**EXERCISE PROMPT:**
Leave out the pictures and print the rest of the entries exactly as they stand.
.....
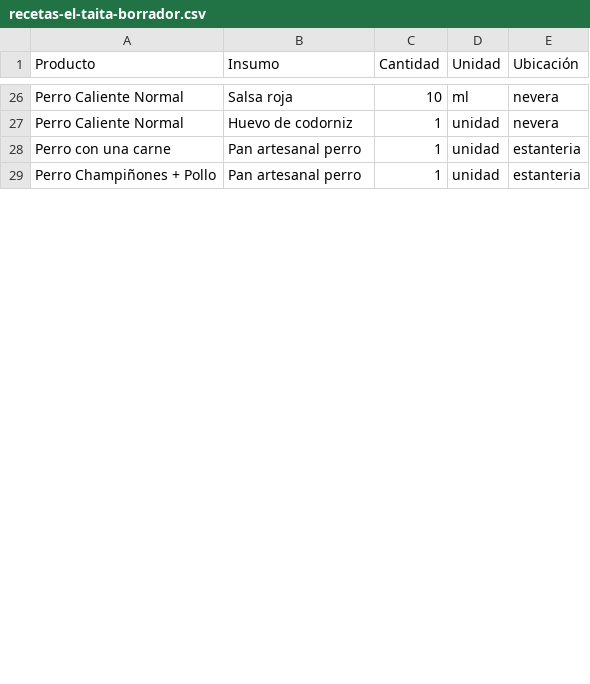
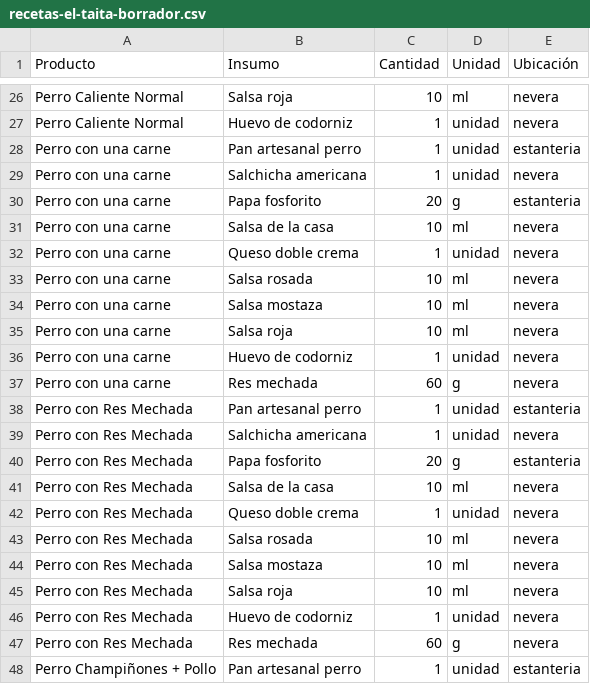
Before and after one commit to jfco22/Nexora-restaurante, a CSV file: docs/recetas-el-taita-borrador.csv, drawn as a sheet; only a part is shown, gaps mark what is left out; the diff covers the shown part only; the diff names each change by its address in the sheet, - before the commit and + after, or states it on an @@ line.

```diff
--- a/docs/recetas-el-taita-borrador.csv
+++ b/docs/recetas-el-taita-borrador.csv
+row 29: Perro con una carne | Salchicha americana | 1 | unidad | nevera
+row 30: Perro con una carne | Papa fosforito | 20 | g | estanteria
+row 31: Perro con una carne | Salsa de la casa | 10 | ml | nevera
+row 32: Perro con una carne | Queso doble crema | 1 | unidad | nevera
+row 33: Perro con una carne | Salsa rosada | 10 | ml | nevera
+row 34: Perro con una carne | Salsa mostaza | 10 | ml | nevera
+row 35: Perro con una carne | Salsa roja | 10 | ml | nevera
+row 36: Perro con una carne | Huevo de codorniz | 1 | unidad | nevera
+row 37: Perro con una carne | Res mechada | 60 | g | nevera
+row 38: Perro con Res Mechada | Pan artesanal perro | 1 | unidad | estanteria
+row 39: Perro con Res Mechada | Salchicha americana | 1 | unidad | nevera
+row 40: Perro con Res Mechada | Papa fosforito | 20 | g | estanteria
+row 41: Perro con Res Mechada | Salsa de la casa | 10 | ml | nevera
+row 42: Perro con Res Mechada | Queso doble crema | 1 | unidad | nevera
+row 43: Perro con Res Mechada | Salsa rosada | 10 | ml | nevera
+row 44: Perro con Res Mechada | Salsa mostaza | 10 | ml | nevera
+row 45: Perro con Res Mechada | Salsa roja | 10 | ml | nevera
+row 46: Perro con Res Mechada | Huevo de codorniz | 1 | unidad | nevera
+row 47: Perro con Res Mechada | Res mechada | 60 | g | nevera
```
Also changed, not shown: 15 added rows, 1 removed row and 6 edited cells elsewhere in this file.
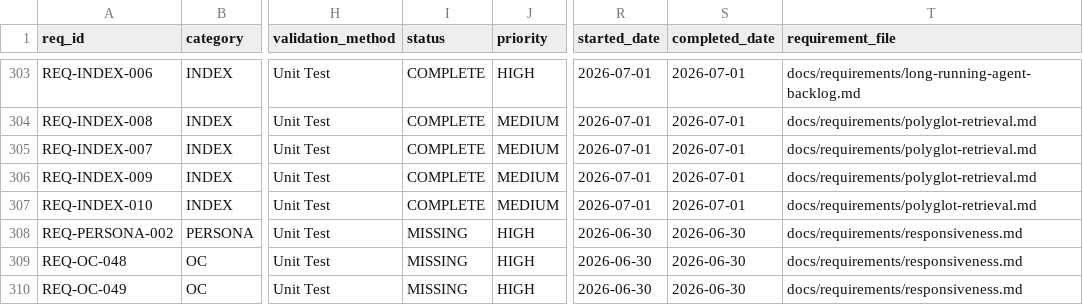
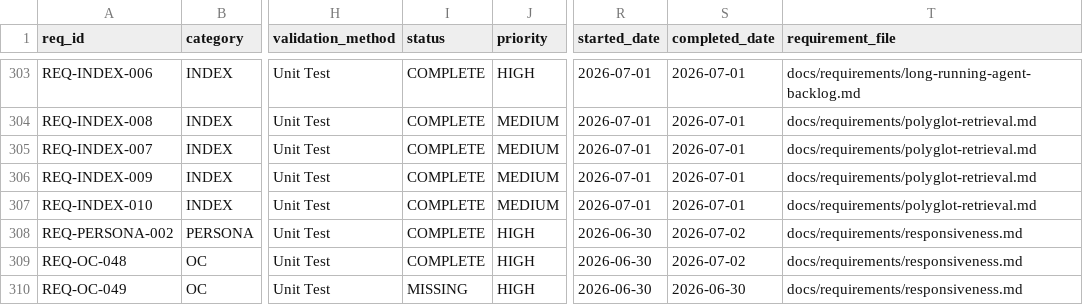
Before and after one commit to rtmx-ai/aegis-cli, a CSV file: .rtmx/database.csv, drawn as a sheet; only a part is shown, gaps mark what is left out; the diff names each change by its address in the sheet, - before the commit and + after, or states it on an @@ line.

```diff
--- a/.rtmx/database.csv
+++ b/.rtmx/database.csv
-I308:I309 (status): MISSING
+I308:I309 (status): COMPLETE
-S308:S309 (completed_date): 2026-06-30
+S308:S309 (completed_date): 2026-07-02
```
Also changed, not shown: 10 other files.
.....
**FINISHED EXERCISE:**
Before and after one commit to jfco22/Nexora-restaurante, a CSV file: docs/recetas-el-taita-borrador.csv, drawn as a sheet; only a part is shown, gaps mark what is left out; the diff covers the shown part only; the diff names each change by its address in the sheet, - before the commit and + after, or states it on an @@ line.

```diff
--- a/docs/recetas-el-taita-borrador.csv
+++ b/docs/recetas-el-taita-borrador.csv
+row 29: Perro con una carne | Salchicha americana | 1 | unidad | nevera
+row 30: Perro con una carne | Papa fosforito | 20 | g | estanteria
+row 31: Perro con una carne | Salsa de la casa | 10 | ml | nevera
+row 32: Perro con una carne | Queso doble crema | 1 | unidad | nevera
+row 33: Perro con una carne | Salsa rosada | 10 | ml | nevera
+row 34: Perro con una carne | Salsa mostaza | 10 | ml | nevera
+row 35: Perro con una carne | Salsa roja | 10 | ml | nevera
+row 36: Perro con una carne | Huevo de codorniz | 1 | unidad | nevera
+row 37: Perro con una carne | Res mechada | 60 | g | nevera
+row 38: Perro con Res Mechada | Pan artesanal perro | 1 | unidad | estanteria
+row 39: Perro con Res Mechada | Salchicha americana | 1 | unidad | nevera
+row 40: Perro con Res Mechada | Papa fosforito | 20 | g | estanteria
+row 41: Perro con Res Mechada | Salsa de la casa | 10 | ml | nevera
+row 42: Perro con Res Mechada | Queso doble crema | 1 | unidad | nevera
+row 43: Perro con Res Mechada | Salsa rosada | 10 | ml | nevera
+row 44: Perro con Res Mechada | Salsa mostaza | 10 | ml | nevera
+row 45: Perro con Res Mechada | Salsa roja | 10 | ml | nevera
+row 46: Perro con Res Mechada | Huevo de codorniz | 1 | unidad | nevera
+row 47: Perro con Res Mechada | Res mechada | 60 | g | nevera
```
Also changed, not shown: 15 added rows, 1 removed row and 6 edited cells elsewhere in this file.
Before and after one commit to rtmx-ai/aegis-cli, a CSV file: .rtmx/database.csv, drawn as a sheet; only a part is shown, gaps mark what is left out; the diff names each change by its address in the sheet, - before the commit and + after, or states it on an @@ line.

```diff
--- a/.rtmx/database.csv
+++ b/.rtmx/database.csv
-I308:I309 (status): MISSING
+I308:I309 (status): COMPLETE
-S308:S309 (completed_date): 2026-06-30
+S308:S309 (completed_date): 2026-07-02
```
Also changed, not shown: 10 other files.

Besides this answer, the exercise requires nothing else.